## About this exercise
Wherever the string "import" turns up in the data, copy the whole line.

## User interface change data
────────────────────
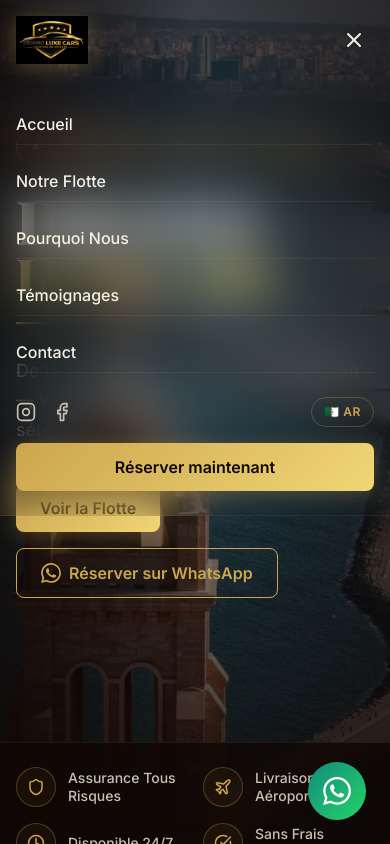
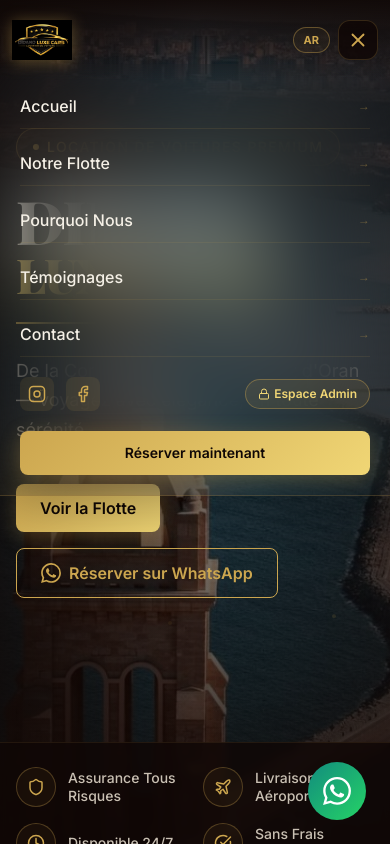
Before and after one commit to hennaneihab-svg/dinado, a React (Vite) app: page / in a window 390 px wide. Both pictures are taken after a click on the button 354 px from the left and 40 px from the top of the page. Shown: the top 844 px of the page. Built offline with nearby package versions, Linux system fonts and the light colour scheme; a web font is replaced by a local one.

Commit message:
Optimize Header dimensions and layout specifically for mobile devices

```diff
--- a/src/components/Header.jsx
+++ b/src/components/Header.jsx
@@ -1,9 +1,9 @@
 import { useState, useEffect } from 'react'
 import { motion, AnimatePresence } from 'framer-motion'
-import { Menu, X } from 'lucide-react'
+import { Menu, X, Shield, Lock } from 'lucide-react'
 import { useLang } from '../context/LanguageContext'
 
-// SVG réseaux sociaux (lucide-react ne les exporte plus)
+// SVG réseaux sociaux
 const InstagramIcon = ({ size = 18 }) => (
   <svg width={size} height={size} viewBox="0 0 24 24" fill="none" stroke="currentColor" strokeWidth="2" strokeLinecap="round" strokeLinejoin="round">
     <rect x="2" y="2" width="20" height="20" rx="5" ry="5"/>
@@ -18,7 +18,6 @@ const FacebookIcon = ({ size = 18 }) => (
 )
 import logo from '../assets/logo/DIDANO_logo_transparent.png'
 
-// Numéro WhatsApp de l'agence — modifier ici
 const WHATSAPP_NUMBER = '213550000000'
 
 const navLinks = [
@@ -33,11 +32,9 @@ export default function Header() {
   const { t, lang, toggleLang } = useLang()
   const [scrolled,     setScrolled]     = useState(false)
   const [mobileOpen,   setMobileOpen]   = useState(false)
-  const [activeSection,setActiveSection] = useState('accueil')
 
-  // Opacité header au scroll
   useEffect(() => {
-    const onScroll = () => setScrolled(window.scrollY > 60)
+    const onScroll = () => setScrolled(window.scrollY > 40)
     window.addEventListener('scroll', onScroll)
     return () => window.removeEventListener('scroll', onScroll)
   }, [])
@@ -52,31 +49,31 @@ export default function Header() {
       <motion.header
         initial={{ y: -80, opacity: 0 }}
         animate={{ y: 0, opacity: 1 }}
-        transition={{ duration: 0.7, ease: 'easeOut' }}
-        className={`fixed top-0 left-0 right-0 z-50 transition-all duration-500 ${
+        transition={{ duration: 0.6, ease: 'easeOut' }}
+        className={`fixed top-0 left-0 right-0 z-50 transition-all duration-300 ${
           scrolled
-            ? 'bg-dark-bg/95 backdrop-blur-md border-b border-gold/10 shadow-lg shadow-black/30'
-            : 'bg-transparent'
+            ? 'bg-[#0F0705]/95 backdrop-blur-xl border-b border-[#9E7C3D]/25 shadow-xl shadow-black/50 py-2'
+            : 'bg-gradient-to-b from-[#0F0705]/90 via-[#0F0705]/50 to-transparent py-3 md:py-4'
         }`}
       >
-        <div className="max-w-7xl mx-auto px-4 sm:px-6 lg:px-8">
-          <div className="flex items-center justify-between h-20">
+        <div className="max-w-7xl mx-auto px-3 sm:px-6 lg:px-8">
+          <div className="flex items-center justify-between h-14 md:h-16">
 
-            {/* ---- Logo ---- */}
+            {/* ---- Logo Responsive ---- */}
             <motion.div
-              whileHover={{ scale: 1.03 }}
-              className="flex-shrink-0 cursor-pointer"
+              whileHover={{ scale: 1.02 }}
+              className="flex-shrink-0 cursor-pointer flex items-center"
               onClick={() => handleNav('#accueil')}
             >
               <img
                 src={logo}
-                alt="DIDANO LUXE CARS - Location de voiture à Oran"
-                className="h-12 md:h-14 w-auto object-contain filter drop-shadow-[0_2px_10px_rgba(204,166,79,0.35)]"
+                alt="DIDANO LUXE CARS - Oran"
+                className="h-10 sm:h-12 md:h-14 w-auto object-contain filter drop-shadow-[0_2px_8px_rgba(204,166,79,0.4)]"
               />
             </motion.div>
 
             {/* ---- Navigation Desktop ---- */}
-            <nav className="hidden lg:flex items-center gap-8">
+            <nav className="hidden lg:flex items-center gap-7">
               {navLinks.map((link) => (
                 <button
                   key={link.key}
@@ -90,14 +87,13 @@ export default function Header() {
             </nav>
 
             {/* ---- Actions Desktop ---- */}
-            <div className="hidden lg:flex items-center gap-4">
-              {/* Réseaux sociaux */}
+            <div className="hidden lg:flex items-center gap-3">
               <a
                 href="https://www.instagram.com"
                 target="_blank"
                 rel="noopener noreferrer"
-                className="text-text-warm hover:text-gold-light transition-colors duration-300"
-                aria-label="Instagram DIDANO LUXE CARS"
+                className="text-text-warm hover:text-gold-light transition-colors p-1"
+                aria-label="Instagram"
               >
                 <InstagramIcon size={18} />
               </a>
@@ -105,94 +101,105 @@ export default function Header() {
                 href="https://www.facebook.com"
                 target="_blank"
                 rel="noopener noreferrer"
-                className="text-text-warm hover:text-gold-light transition-colors duration-300"
-                aria-label="Facebook DIDANO LUXE CARS"
+                className="text-text-warm hover:text-gold-light transition-colors p-1"
+                aria-label="Facebook"
               >
                 <FacebookIcon size={18} />
               </a>
 
-              {/* Séparateur */}
-              <div className="w-px h-5 bg-gold/20" />
+              <div className="w-px h-4 bg-gold/20 mx-1" />
 
-              {/* Bouton Espace Admin */}
               <a
                 href="#/admin/login"
-                className="text-xs font-semibold uppercase tracking-wider px-3 py-1.5 rounded-full border border-gold/40 text-gold-light hover:bg-gold/20 transition-all duration-300 flex items-center gap-1.5"
+                className="text-xs font-semibold uppercase tracking-wider px-3 py-1.5 rounded-full border border-gold/40 text-gold-light hover:bg-gold/20 transition-all flex items-center gap-1"
               >
-                <span>🔑 Admin</span>
+                <Lock size={12} />
+                <span>Admin</span>
               </a>
 
-              {/* Sélecteur de langue */}
               <button
                 onClick={toggleLang}
-                className="flex items-center gap-1 text-xs font-semibold uppercase tracking-wider px-3 py-1.5 rounded-full border border-gold/30 text-gold hover:bg-gold/10 transition-all duration-300"
-                aria-label="Changer de langue"
+                className="flex items-center gap-1 text-xs font-semibold uppercase tracking-wider px-3 py-1.5 rounded-full border border-gold/30 text-gold hover:bg-gold/10 transition-all"
               >
                 <span>{lang === 'fr' ? '🇩🇿 AR' : '🇫🇷 FR'}</span>
               </button>
 
-              {/* CTA Réserver */}
               <motion.a
                 href={`https://wa.me/${WHATSAPP_NUMBER}?text=Bonjour%2C%20je%20souhaite%20r%C3%A9server%20un%20v%C3%A9hicule%20chez%20DIDANO%20LUXE%20CARS`}
                 target="_blank"
                 rel="noopener noreferrer"
-                whileHover={{ scale: 1.04 }}
+                whileHover={{ scale: 1.03 }}
                 whileTap={{ scale: 0.97 }}
-                className="btn-gold text-sm px-5 py-2.5"
+                className="btn-gold text-xs font-semibold px-4 py-2"
               >
                 {t.nav.reserve}
               </motion.a>
             </div>
 
-            {/* ---- Hamburger Mobile ---- */}
-            <button
-              className="lg:hidden text-ivory p-2 rounded-lg hover:bg-gold/10 transition-colors"
-              onClick={() => setMobileOpen(!mobileOpen)}
-              aria-label="Menu"
-            >
-              {mobileOpen ? <X size={24} /> : <Menu size={24} />}
-            </button>
+            {/* ---- Actions Compactes Mobile (Langue + Hamburger) ---- */}
+            <div className="flex items-center gap-2 lg:hidden">
+              <button
+                onClick={toggleLang}
+                className="text-[11px] font-bold uppercase px-2.5 py-1 rounded-full border border-gold/40 text-gold bg-gold/5"
+              >
+                {lang === 'fr' ? 'AR' : 'FR'}
+              </button>
+
+              <button
+                className="text-ivory p-2 rounded-xl border border-gold/20 bg-dark-bg/80 hover:bg-gold/10 transition-colors"
+                onClick={() => setMobileOpen(!mobileOpen)}
+                aria-label="Menu"
+              >
+                {mobileOpen ? <X size={22} className="text-gold" /> : <Menu size={22} className="text-gold" />}
+              </button>
+            </div>
           </div>
         </div>
       </motion.header>
 
-      {/* ---- Menu Mobile ---- */}
+      {/* ---- Menu Mobile Pliable et bien dimensionné ---- */}
       <AnimatePresence>
         {mobileOpen && (
           <motion.div
-            initial={{ opacity: 0, y: -20 }}
-            animate={{ opacity: 1, y: 0 }}
-            exit={{ opacity: 0, y: -20 }}
-            transition={{ duration: 0.25 }}
-            className="fixed top-20 left-0 right-0 z-40 bg-dark-bg/98 backdrop-blur-xl border-b border-gold/10 lg:hidden"
+            initial={{ opacity: 0, height: 0 }}
+            animate={{ opacity: 1, height: 'auto' }}
+            exit={{ opacity: 0, height: 0 }}
+            transition={{ duration: 0.3, ease: 'easeInOut' }}
+            className="fixed top-16 left-0 right-0 z-40 bg-[#0F0705]/98 backdrop-blur-2xl border-b border-[#9E7C3D]/30 lg:hidden shadow-2xl overflow-hidden"
           >
-            <div className="max-w-7xl mx-auto px-4 py-6 flex flex-col gap-4">
+            <div className="max-w-7xl mx-auto px-5 py-5 flex flex-col gap-3">
               {navLinks.map((link, i) => (
-                <motion.button
+                <button
                   key={link.key}
-                  initial={{ opacity: 0, x: -20 }}
-                  animate={{ opacity: 1, x: 0 }}
-                  transition={{ delay: i * 0.06 }}
                   onClick={() => handleNav(link.href)}
-                  className="text-left text-ivory text-base font-medium py-2 border-b border-gold/10 hover:text-gold-light transition-colors"
+                  className="text-left text-ivory text-base font-medium py-2.5 border-b border-gold/10 hover:text-gold-light transition-colors flex items-center justify-between"
                 >
-                  {t.nav[link.key]}
-                </motion.button>
+                  <span>{t.nav[link.key]}</span>
+                  <span className="text-gold/40 text-xs">→</span>
+                </button>
               ))}
 
-              <div className="flex items-center gap-4 pt-2">
-                <a href="https://www.instagram.com" target="_blank" rel="noopener noreferrer" className="text-text-warm hover:text-gold-light transition-colors"><InstagramIcon size={20} /></a>
-              <a href="https://www.facebook.com" target="_blank" rel="noopener noreferrer" className="text-text-warm hover:text-gold-light transition-colors"><FacebookIcon size={20} /></a>
-                <button onClick={toggleLang} className="ml-auto text-xs font-semibold uppercase tracking-wider px-3 py-1.5 rounded-full border border-gold/30 text-gold hover:bg-gold/10 transition-all">
-                  {lang === 'fr' ? '🇩🇿 AR' : '🇫🇷 FR'}
-                </button>
+              <div className="flex items-center justify-between pt-2">
+                <div className="flex items-center gap-3">
+                  <a href="https://www.instagram.com" target="_blank" rel="noopener noreferrer" className="p-2 rounded-lg bg-gold/10 text-gold"><InstagramIcon size={18} /></a>
+                  <a href="https://www.facebook.com" target="_blank" rel="noopener noreferrer" className="p-2 rounded-lg bg-gold/10 text-gold"><FacebookIcon size={18} /></a>
+                </div>
+
+                <a
+                  href="#/admin/login"
+                  onClick={() => setMobileOpen(false)}
+                  className="text-xs font-semibold px-3 py-1.5 rounded-full border border-gold/40 text-gold-light bg-gold/10 flex items-center gap-1"
+                >
+                  <Lock size={12} />
+                  <span>Espace Admin</span>
+                </a>
               </div>
 
               <motion.a
                 href={`https://wa.me/${WHATSAPP_NUMBER}?text=Bonjour%2C%20je%20souhaite%20r%C3%A9server%20un%20v%C3%A9hicule%20chez%20DIDANO%20LUXE%20CARS`}
                 target="_blank"
                 rel="noopener noreferrer"
-                className="btn-gold w-full text-center"
+                className="btn-gold w-full text-center text-sm font-semibold py-3 mt-2"
               >
                 {t.nav.reserve}
               </motion.a>
```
────────────────────
## The answer
 import { useState, useEffect } from 'react'
 import { motion, AnimatePresence } from 'framer-motion'
-import { Menu, X } from 'lucide-react'
+import { Menu, X, Shield, Lock } from 'lucide-react'
 import { useLang } from '../context/LanguageContext'
 import logo from '../assets/logo/DIDANO_logo_transparent.png'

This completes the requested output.